(ABC 6 News) – As January comes to a close, so does an invaluable community resource. The Rochester YMCA announced its closing earlier this month. Jan. 31 will be its last day.
"It was in the spring of 2017. I discovered a lump in my breast," said Bonnie Rivera, a cancer survivor. "I was then diagnosed with triple-negative breast cancer. Which rocked my world."
Rivera went through almost a full year of chemotherapy, surgeries and radiation. She made it through with the support of her family.
"But it really takes it out of you."
That’s when Rivera found Livestrong — a program at the YMCA completely free to survivors, and to anyone bring treated for cancer. The program includes guided athletic training with a group of other survivors. Rivera believes the program changed her life.
"I’m not just a survivor. I am thriving after cancer. The Y was such a huge part of my recovery," she said. "I am in better shape now, and better health now than I was before my cancer diagnosis."
YMCA Livestrong was one of the only programs in Rochester that offered physical and mental recovery pathways.
"I don’t know how they’re going to fill [the gap] now that the Y is leaving."
Vice President of Operations, Mike Lavin, says the building is oversized and inefficient. The pandemic exasperated these issues — making the cost to run the facility too expensive.
"We’re just going to meet people where they’re at," Lavin said.

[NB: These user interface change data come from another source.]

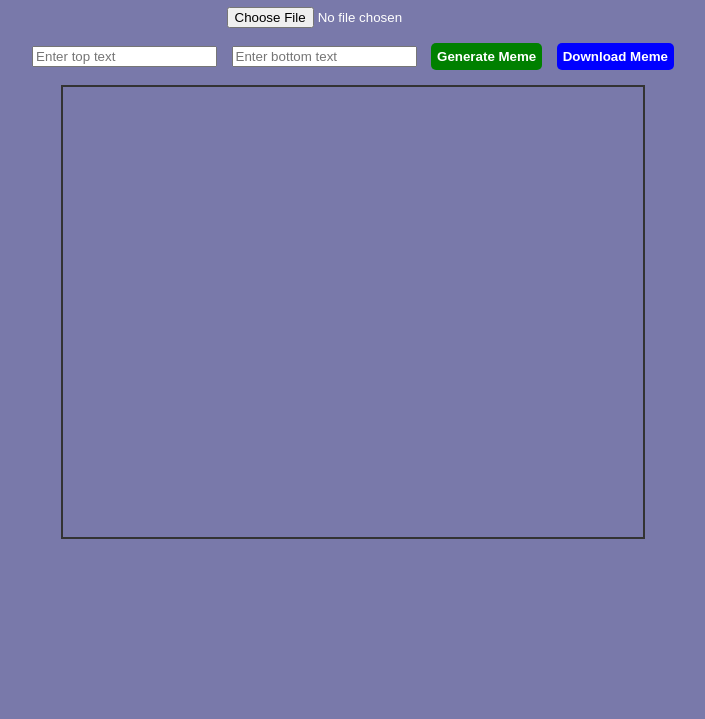
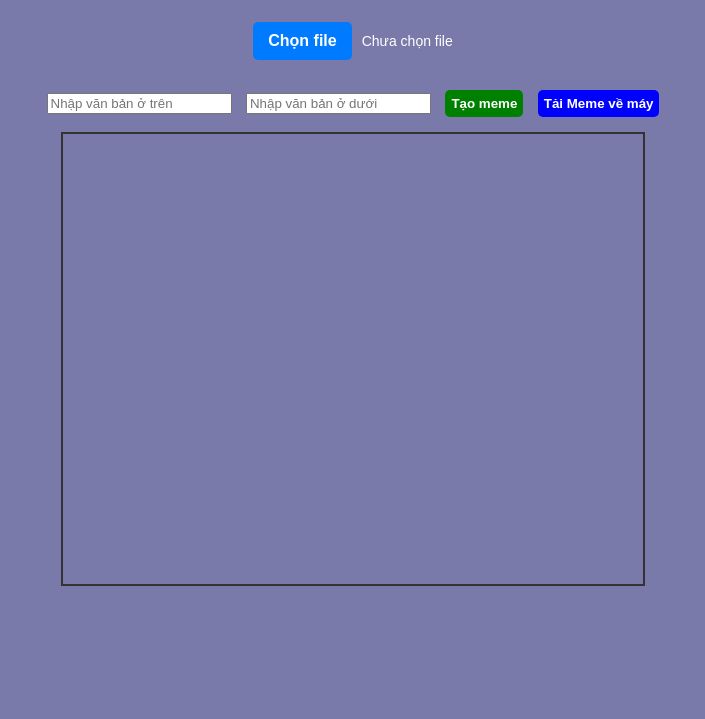
Before and after one commit to Khanguyen2005/pet-project-from-FCC, a plain HTML site: page MemesGenerator/index.html in a window 1280 px wide. Shown: the part 81-800 px from the top of the page, without its empty margins (287-992 px from the left). Drawn offline with Linux system fonts and the light colour scheme.

Commit message:
vietnamese version

```diff
--- a/MemesGenerator/index.html
+++ b/MemesGenerator/index.html
@@ -3,19 +3,30 @@
   <head>
     <meta charset="UTF-8" />
     <meta name="viewport" content="width=device-width, initial-scale=1.0" />
-    <title>Meme Generator</title>
+    <title>Tool Tạo Meme</title>
     <link rel="stylesheet" href="styles.css" />
   </head>
   <body>
-    <h1>Meme Generator</h1>
-    <input type="file" id="imageInput" accept="image/*" />
+    <h1>Tool Tạo Meme</h1>
+
+    <!-- File upload area -->
+    <div class="file-upload">
+      <label for="imageInput" class="custom-file-upload">Chọn file</label>
+      <span id="file-name">Chưa chọn file</span>
+      <input type="file" id="imageInput" accept="image/*" hidden />
+    </div>
+
+    <!-- Controls -->
     <div class="controls">
-      <input type="text" id="topText" placeholder="Enter top text" />
-      <input type="text" id="bottomText" placeholder="Enter bottom text" />
-      <button id="generate" onclick="generateMeme()">Generate Meme</button>
-      <button id="download" onclick="downloadMeme()">Download Meme</button>
+      <input type="text" id="topText" placeholder="Nhập văn bản ở trên" />
+      <input type="text" id="bottomText" placeholder="Nhập văn bản ở dưới" />
+      <button id="generate" onclick="generateMeme()">Tạo meme</button>
+      <button id="download" onclick="downloadMeme()">Tải Meme về máy</button>
     </div>
+
+    <!-- Canvas -->
     <canvas id="memeCanvas" width="580" height="450"> </canvas>
+
     <script src="script.js"></script>
   </body>
 </html>
--- a/MemesGenerator/script.js
+++ b/MemesGenerator/script.js
@@ -1,7 +1,18 @@
 const canvas = document.getElementById("memeCanvas");
 const ctx = canvas.getContext("2d");
 const imageInput = document.getElementById("imageInput");
+const fileNameDisplay = document.getElementById("file-name");
 let uploadedImage = null;
+
+// Update file name on file input change
+imageInput.addEventListener("change", (event) => {
+  const file = event.target.files[0];
+  if (file) {
+    fileNameDisplay.textContent = file.name;
+  } else {
+    fileNameDisplay.textContent = "Chưa chọn tệp";
+  }
+});
 
 // Load the image onto the canvas
 imageInput.addEventListener("change", (event) => {
--- a/MemesGenerator/styles.css
+++ b/MemesGenerator/styles.css
@@ -1,3 +1,4 @@
+/* General body styling */
 body {
   display: flex;
   flex-direction: column;
@@ -7,11 +8,13 @@ body {
   color: white;
 }
 
+/* Canvas styling */
 canvas {
   border: 2px solid #333;
   margin-top: 10px;
 }
 
+/* Controls styling */
 .controls {
   margin-top: 10px;
 }
@@ -21,6 +24,36 @@ canvas {
   margin: 5px;
 }
 
+/* File upload container */
+.file-upload {
+  display: flex;
+  align-items: center;
+  gap: 10px;
+  margin: 15px 0;
+}
+
+/* Custom file upload button */
+.custom-file-upload {
+  background-color: #007bff;
+  color: white;
+  padding: 10px 15px;
+  border-radius: 5px;
+  cursor: pointer;
+  font-weight: bold;
+  border: none;
+}
+
+.custom-file-upload:hover {
+  background-color: #0056b3;
+}
+
+/* Displaying file name */
+#file-name {
+  font-size: 14px;
+  color: white;
+}
+
+/* Generate button styling */
 #generate {
   background-color: green;
   color: white;
@@ -31,6 +64,7 @@ canvas {
   cursor: pointer;
 }
 
+/* Download button styling */
 #download {
   background-color: blue;
   color: white;
```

While the athletic center will be gone, Lavin says they won’t leave the community. They will continue to run the Early Childhood Learning Center and offer outreach as well as youth social services. However, many feel they’re losing a second home.

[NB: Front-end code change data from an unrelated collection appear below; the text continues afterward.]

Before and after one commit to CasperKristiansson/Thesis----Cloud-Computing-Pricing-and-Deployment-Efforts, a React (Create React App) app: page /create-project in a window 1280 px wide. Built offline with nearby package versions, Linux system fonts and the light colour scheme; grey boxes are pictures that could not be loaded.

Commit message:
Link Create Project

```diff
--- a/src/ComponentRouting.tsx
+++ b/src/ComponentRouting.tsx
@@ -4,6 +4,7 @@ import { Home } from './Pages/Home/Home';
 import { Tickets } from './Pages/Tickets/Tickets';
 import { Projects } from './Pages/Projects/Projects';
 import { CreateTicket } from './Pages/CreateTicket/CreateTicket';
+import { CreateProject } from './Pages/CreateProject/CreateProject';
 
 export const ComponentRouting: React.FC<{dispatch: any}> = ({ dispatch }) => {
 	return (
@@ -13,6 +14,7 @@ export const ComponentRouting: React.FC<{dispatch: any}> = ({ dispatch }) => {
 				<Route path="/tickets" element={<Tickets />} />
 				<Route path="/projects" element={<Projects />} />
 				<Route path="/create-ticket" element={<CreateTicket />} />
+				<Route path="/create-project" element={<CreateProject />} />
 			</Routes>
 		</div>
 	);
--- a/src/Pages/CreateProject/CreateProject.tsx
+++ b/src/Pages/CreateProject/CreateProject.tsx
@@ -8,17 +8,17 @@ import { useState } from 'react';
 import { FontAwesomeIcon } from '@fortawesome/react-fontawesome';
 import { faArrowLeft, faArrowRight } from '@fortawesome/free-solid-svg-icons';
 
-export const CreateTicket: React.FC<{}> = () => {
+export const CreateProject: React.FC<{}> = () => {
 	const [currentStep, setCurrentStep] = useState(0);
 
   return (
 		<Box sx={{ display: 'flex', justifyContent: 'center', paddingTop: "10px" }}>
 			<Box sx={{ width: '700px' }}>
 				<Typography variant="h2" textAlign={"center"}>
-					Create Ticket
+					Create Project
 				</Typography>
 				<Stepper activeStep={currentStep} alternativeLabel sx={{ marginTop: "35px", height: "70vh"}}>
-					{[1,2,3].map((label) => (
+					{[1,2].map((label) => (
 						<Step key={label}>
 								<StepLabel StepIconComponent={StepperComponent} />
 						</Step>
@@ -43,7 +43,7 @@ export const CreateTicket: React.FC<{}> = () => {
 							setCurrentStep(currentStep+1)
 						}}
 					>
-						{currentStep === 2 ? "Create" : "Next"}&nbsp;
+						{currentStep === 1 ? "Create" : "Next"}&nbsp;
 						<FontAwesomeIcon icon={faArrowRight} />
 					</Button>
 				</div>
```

Donyale Johnson has been coming to the Rochester YMCA since the 90s.
"It was the only place for us to play basketball back in the day," Johnson said.
He now coaches youth basketball, not with any program or for reimbursement, but just because basketball changed his life as a young person. Some men he played basketball with years ago came back this month for one last game.

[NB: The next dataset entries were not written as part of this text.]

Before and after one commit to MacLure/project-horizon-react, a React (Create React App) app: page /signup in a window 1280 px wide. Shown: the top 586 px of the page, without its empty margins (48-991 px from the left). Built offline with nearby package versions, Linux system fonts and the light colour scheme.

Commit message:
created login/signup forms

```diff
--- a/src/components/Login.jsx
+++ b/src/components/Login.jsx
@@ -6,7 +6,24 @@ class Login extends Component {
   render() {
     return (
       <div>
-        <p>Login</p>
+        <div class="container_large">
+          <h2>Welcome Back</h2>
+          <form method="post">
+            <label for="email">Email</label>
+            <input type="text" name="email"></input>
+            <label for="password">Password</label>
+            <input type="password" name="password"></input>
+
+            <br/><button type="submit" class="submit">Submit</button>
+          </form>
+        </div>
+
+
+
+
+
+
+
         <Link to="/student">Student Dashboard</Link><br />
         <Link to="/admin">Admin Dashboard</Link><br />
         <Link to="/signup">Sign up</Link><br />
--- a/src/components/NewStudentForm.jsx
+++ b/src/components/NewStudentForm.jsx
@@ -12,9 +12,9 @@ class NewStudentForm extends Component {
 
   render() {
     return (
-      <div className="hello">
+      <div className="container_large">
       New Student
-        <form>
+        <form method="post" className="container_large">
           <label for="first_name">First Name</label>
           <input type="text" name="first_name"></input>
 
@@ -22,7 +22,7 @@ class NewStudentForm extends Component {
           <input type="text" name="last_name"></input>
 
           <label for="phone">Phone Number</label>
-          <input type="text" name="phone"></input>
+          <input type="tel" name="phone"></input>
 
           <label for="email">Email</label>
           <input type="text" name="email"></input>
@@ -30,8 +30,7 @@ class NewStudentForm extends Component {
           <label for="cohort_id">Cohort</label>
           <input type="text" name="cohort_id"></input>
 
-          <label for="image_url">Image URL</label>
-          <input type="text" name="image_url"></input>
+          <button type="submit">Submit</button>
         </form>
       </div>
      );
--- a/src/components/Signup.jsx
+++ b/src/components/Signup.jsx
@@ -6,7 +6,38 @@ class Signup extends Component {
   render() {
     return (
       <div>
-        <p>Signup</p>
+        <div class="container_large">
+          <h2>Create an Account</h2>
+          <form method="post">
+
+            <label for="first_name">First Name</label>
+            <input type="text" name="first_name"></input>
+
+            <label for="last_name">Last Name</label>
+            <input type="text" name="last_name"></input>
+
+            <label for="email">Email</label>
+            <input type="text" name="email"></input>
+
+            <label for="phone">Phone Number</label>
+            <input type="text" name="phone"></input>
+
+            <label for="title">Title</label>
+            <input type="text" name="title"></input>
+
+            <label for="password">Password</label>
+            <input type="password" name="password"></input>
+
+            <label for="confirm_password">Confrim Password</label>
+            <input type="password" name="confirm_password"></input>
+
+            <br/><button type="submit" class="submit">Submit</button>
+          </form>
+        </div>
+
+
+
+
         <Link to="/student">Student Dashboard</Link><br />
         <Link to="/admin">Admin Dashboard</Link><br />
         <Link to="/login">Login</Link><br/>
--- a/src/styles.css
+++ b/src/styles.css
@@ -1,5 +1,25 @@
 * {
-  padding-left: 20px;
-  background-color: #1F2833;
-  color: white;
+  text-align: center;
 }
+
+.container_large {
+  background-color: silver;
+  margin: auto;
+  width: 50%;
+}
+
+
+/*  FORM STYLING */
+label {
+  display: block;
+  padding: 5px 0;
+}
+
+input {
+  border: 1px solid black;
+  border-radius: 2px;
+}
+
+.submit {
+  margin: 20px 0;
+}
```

"Lifetime achievements and lifetime friendships and stuff like that. It teaches how to interact with people," he said.
He wants to pass that knowledge on to younger generations.
"We have to find something for them to do. Because there’s no telling where their life can go without a place like this to come to," Johnson added.
His teammates are now working together to find a new space to host youth basketball games. They are asking the community for help. Johnson is devastated to lose the YMCA, but he isn’t giving up hope.
"Not everything lasts forever. So you have to keep coming up with ways and coming up with things to do for the kids and the community."